Telehealth is important because it can make access to health services possible for people living in remote places or who have limited mobility. It is also claimed to support earlier identification and preventative action for health issues, to cost less and be more convenient. Telehealth is proven and valued in Australia’s rural and remote locations, but barriers have prevented large scale adoption in urban medical practices.
Before COVID-19 barriers to widespread telehealth adoption in Australian towns and cities included health policy and regulations, cultural and social influences and economic conditions (lack of financial incentives and inappropriate reimbursement). These were strong disincentives. Most Australian health care delivery in 2019 followed a model familiar to our grandparents; travel to a special location, wait in a specially designated area and then have a face to face discussion with a clinician.
The COVID-19 pandemic produced strong motivation for adoption and adaptation of all innovations that minimised face to face contact, especially given fears that incremental increases in virus exposure contributed to the deaths of nurses and doctors. Patients and healthcare providers were highly motivated to minimise face to face contact to stop the virus spreading. This contributed to the Australian Government expanding the type of telehealth consultations eligible for reimbursement through Medicare. From March 13, 274 new Medicare Benefits Schedule item numbers were created and publicised, contributing to 700,000 telehealth consultations occurring per week.

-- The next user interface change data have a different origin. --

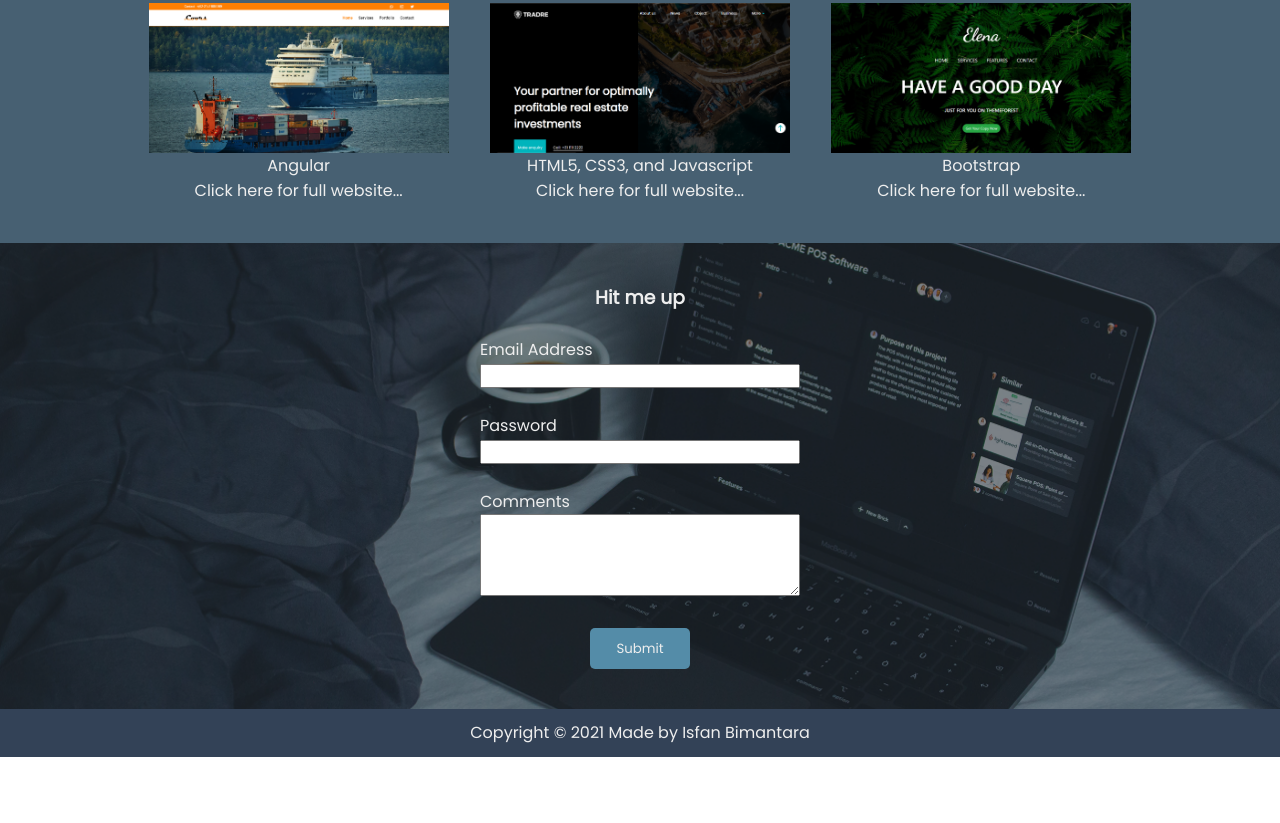
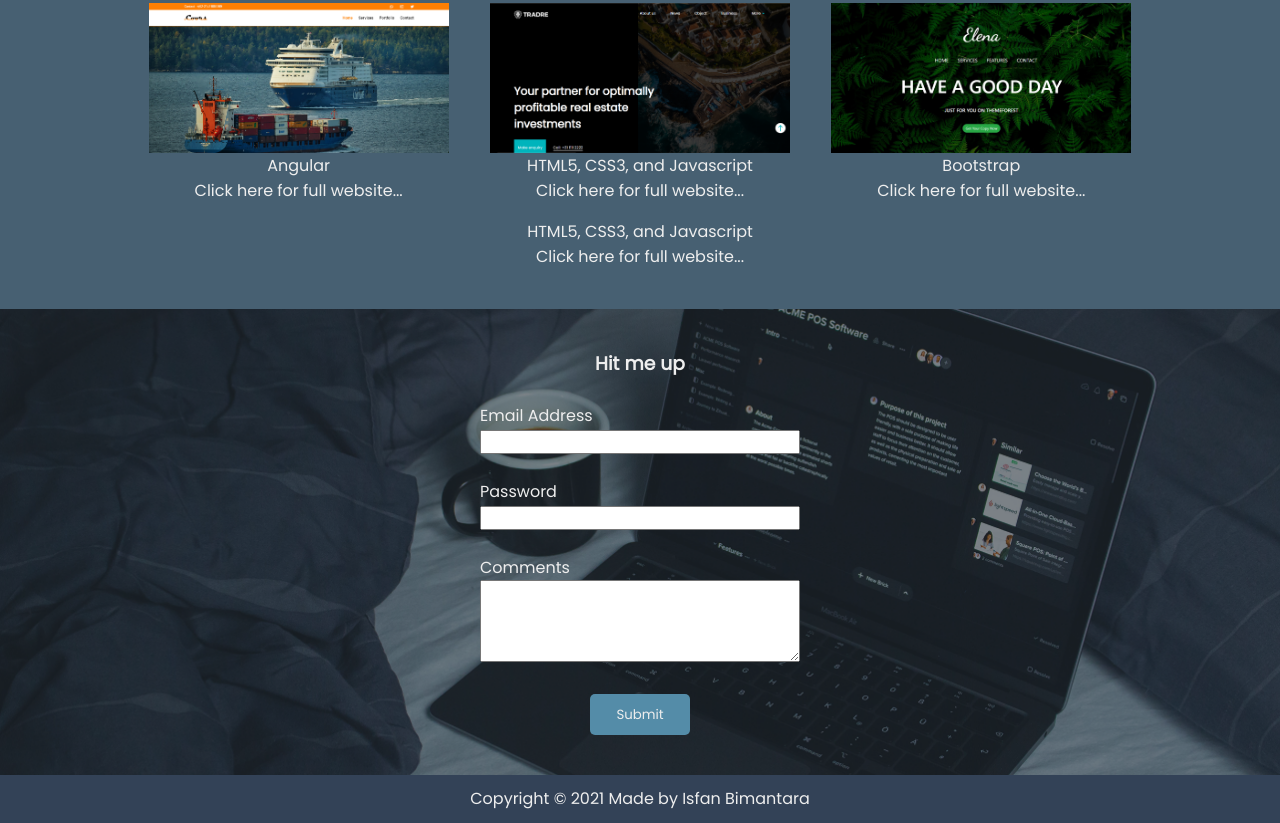
Before and after one commit to cvncerboy/isfanbimantara, a plain HTML site: page index.html in a window 1280 px wide. Shown: the part 1446-2269 px from the top of the page. Before the commit the page ends 2203 px from the top, so only its background shows below. Drawn offline with Linux system fonts and the light colour scheme.

Commit message:
new update index

```diff
--- a/index.html
+++ b/index.html
@@ -109,6 +109,11 @@
 					<figcaption>Bootstrap</figcaption>
 					<a href="https://cvncerboy.github.io/landingpage/" target="_blank">Click here for full website...</a>
 				</div>
+				<div class="work-img">
+					<figure class="img3"></figure>
+					<figcaption>HTML5, CSS3, and Javascript</figcaption>
+					<a href="https://cvncerboy.github.io/preeliminary-test/" target="_blank">Click here for full website...</a>
+				</div>
 			</div>
 		</section>
 	</div>
```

Innovation theory tells us that innovations frequently require adaptation to the context in which they are used. Adaptation of telehealth in times of COVID-19 can be seen to have produced hybrid, low tech models, not dependent upon specialised hardware or software. A GP consultation performed half by phone with the patient sitting in their car outside suburban surgery and half face to face is a practical and effective way of using telehealth to minimise the risk of virus transmission.
Lewin’s foundational model, originating in the 1940s, conceptualised the process of change as starting with an event to “unfreeze” the status quo in an organisation or society. This model is still relevant to change management efforts today. Generally, the event to unfreeze habitual routines is framed in terms of business competition or environmental threats. However few things communicate an urgent need to change like the threat of death.

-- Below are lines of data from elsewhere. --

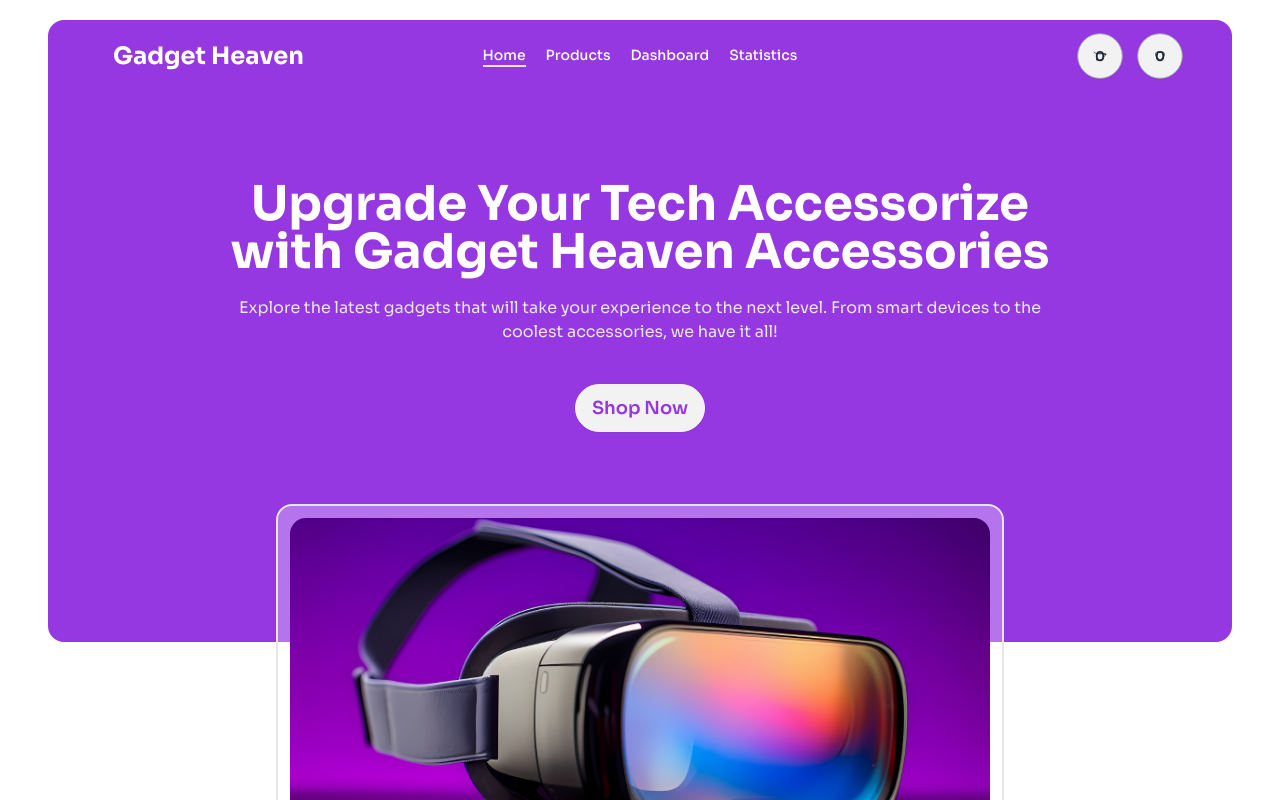
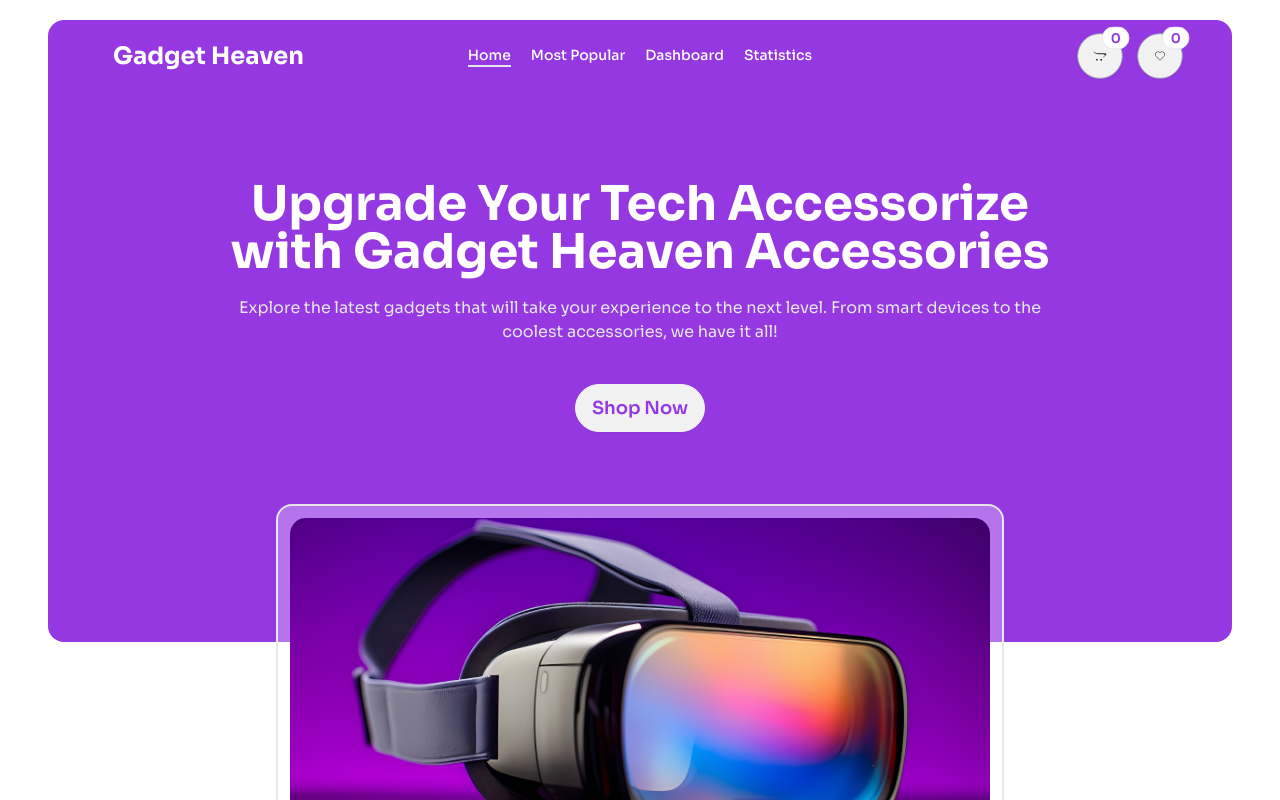
Before and after one commit to sheikhmuhammadantor/assignment-eight-batch-10, a React (Vite) app: page / in a window 1280 px wide. Shown: the top 800 px of the page. Built offline with nearby package versions, Linux system fonts and the light colour scheme.

Commit message:
Show only 10 Product on Home Page.

```diff
--- a/src/components/NavBar.jsx
+++ b/src/components/NavBar.jsx
@@ -33,7 +33,7 @@ function NavBar() {
         setLinks(
             <>
                 <NavLink to="/" className={({ isActive }) => `${basicStyle} ${navStyle ? "text-black border-black" : "text-white"} ${isActive ? "border-b-2" : " "}`}>Home</NavLink>
-                <NavLink to="/products" className={({ isActive }) => `${basicStyle} ${navStyle ? "text-black border-black" : "text-white"} ${isActive ? "border-b-2" : " "}`}>Products</NavLink>
+                <NavLink to="/popular" className={({ isActive }) => `${basicStyle} ${navStyle ? "text-black border-black" : "text-white"} ${isActive ? "border-b-2" : " "}`}>Most Popular</NavLink>
                 <NavLink to="/dashboard" className={({ isActive }) => `${basicStyle} ${navStyle ? "text-black border-black" : "text-white"} ${isActive ? "border-b-2" : " "}`}>Dashboard</NavLink>
                 <NavLink to="/statistics" className={({ isActive }) => `${basicStyle} ${navStyle ? "text-black border-black" : "text-white"} ${isActive ? "border-b-2" : " "}`}>Statistics</NavLink>
             </>
@@ -59,8 +59,18 @@ function NavBar() {
                 </ul>
             </div>
             <div className="navbar-end gap-3 hidden sm:flex">
-                <Link className={`btn rounded-full border-gray-400 ${navStyle ? "hover:bg-white hover:text-black" : "hover:bg-main-color hover:text-white border"}`}><span className="absolute">{cardData.length}</span><FaOpencart></FaOpencart></Link>
-                <Link className={`btn rounded-full border-gray-400 ${navStyle ? "hover:bg-white hover:text-black" : "hover:bg-main-color hover:text-white border"}`}><span className="absolute">{wishData.length}</span><CiHeart></CiHeart></Link>
+                <button className="relative">
+                    <Link className={`btn rounded-full border-gray-400 ${navStyle ? "hover:bg-white hover:text-black" : "hover:bg-main-color hover:text-white border"}`}>
+                        <span className="absolute -top-2 -right-2 bg-white text-main-color border rounded-full p-1 px-2">{cardData.length}</span>
+                        <FaOpencart></FaOpencart>
+                    </Link>
+                </button>
+                <button className="relative">
+                    <Link className={`btn rounded-full border-gray-400 ${navStyle ? "hover:bg-white hover:text-black" : "hover:bg-main-color hover:text-white border relative"}`}>
+                        <span className="absolute -top-2 -right-2 bg-white text-main-color border rounded-full p-1 px-2">{wishData.length}</span>
+                        <CiHeart></CiHeart>
+                    </Link>
+                </button>
             </div>
         </div>
     )
--- a/src/components/Products/Products.jsx
+++ b/src/components/Products/Products.jsx
@@ -6,7 +6,8 @@ function Products() {
     const [product, setProduct] = useState([]);
     const productData = useContext(ProductDataContext)
     useEffect(() => {
-        setProduct(productData)
+        const newProduct = productData.slice(1, 11)
+        setProduct(newProduct)
     }, [productData]);
 
     return (
--- a/src/components/components.js
+++ b/src/components/components.js
@@ -4,7 +4,7 @@ import MainLayout from "../layouts/MainLayout";
 import Statistics from "../pages/Statistics";
 import Dashboard from "../pages/Dashboard";
 import ErrorPage from "../pages/ErrorPage";
-import AllProduct from "../pages/AllProduct";
+import MostPopular from "../pages/MostPopular";
 import ProductDetails from "../pages/ProductDetails";
 import Products from "../components/Products/Products";
 import FilterProduct from "../components/Products/FilterProduct";
@@ -14,4 +14,4 @@ import WishLists from "../components/Dashboard/WishLists";
 // This are for Others Components;
 
 
-export { Home, MainLayout, Statistics, Dashboard, ErrorPage, AllProduct, ProductDetails, Products, FilterProduct, Carts, WishLists };
+export { Home, MainLayout, Statistics, Dashboard, ErrorPage, MostPopular, ProductDetails, Products, FilterProduct, Carts, WishLists };
--- a/src/pages/AllProduct.jsx
+++ /dev/null
@@ -1,9 +0,0 @@
-function AllProduct() {
-  return (
-    <div>
-      AllProduct
-    </div>
-  )
-}
-
-export default AllProduct
--- /dev/null
+++ b/src/pages/MostPopular.jsx
@@ -0,0 +1,9 @@
+function MostPopular() {
+  return (
+    <div>
+      Most Popular.........!
+    </div>
+  )
+}
+
+export default MostPopular
```
Also changed, not shown: src/routes/Routes.jsx (+4 -3 lines).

The “unfreezing event” of COVID-19 has provided the opportunity and motivation for people to rapidly trial ways of conducting business that were previously viewed as too risky, expensive or just not acceptable to staff or clients. Healthcare is not the only industry to have proven this under pandemic conditions. In relation to Australian’s uptake of digital payments in the last few months the chief executive of one of Australia’s largest banks has said, “Permanent change, in my mind, has just been made in 10 weeks … [that] … would have taken us another five years”.
Heifetz, Linsky and Grashow, strongly advise “diagnosing” the type of problem you face to understand and prepare for the demands it will place upon the people tasked with solving it. Is it an “adaptive challenge” (requiring the equivalent of a tectonic shift in the way people work and involving their values, beliefs and loyalties) or a “technical challenge” (a familiar issue that experts can rapidly solve)? These two types of problems require different approaches and make different demands upon people. The image below provides a visual representation of how the duration, difficulty and distress of finding and implementing solutions differ between adaptive and technical challenges.
Their book provides strategies for leading people through the arduous process of dealing with adaptive challenges.
It is worthwhile remembering that the challenges presented by COVID-19 are by no means all addressed yet. COVID-19 has presented us with many adaptive challenges that require novel solutions. The potency of a pandemicsupports radical solutions that would have been unthinkable and rejected a month earlier by service providers and clients, and so may help humanity to innovate and adapt.
In your COVID-19 recovery plans think about what changes you’ve made to your business under the threat of contagion that actually improve your customer satisfaction or your bottom line. The great unfreezing event provided by COVID-19 can be an opportunity to permanently move to better ways of doing business.
Kate Hayes is an Adjunct Associate Professor in the Department of Business Strategy and Innovation.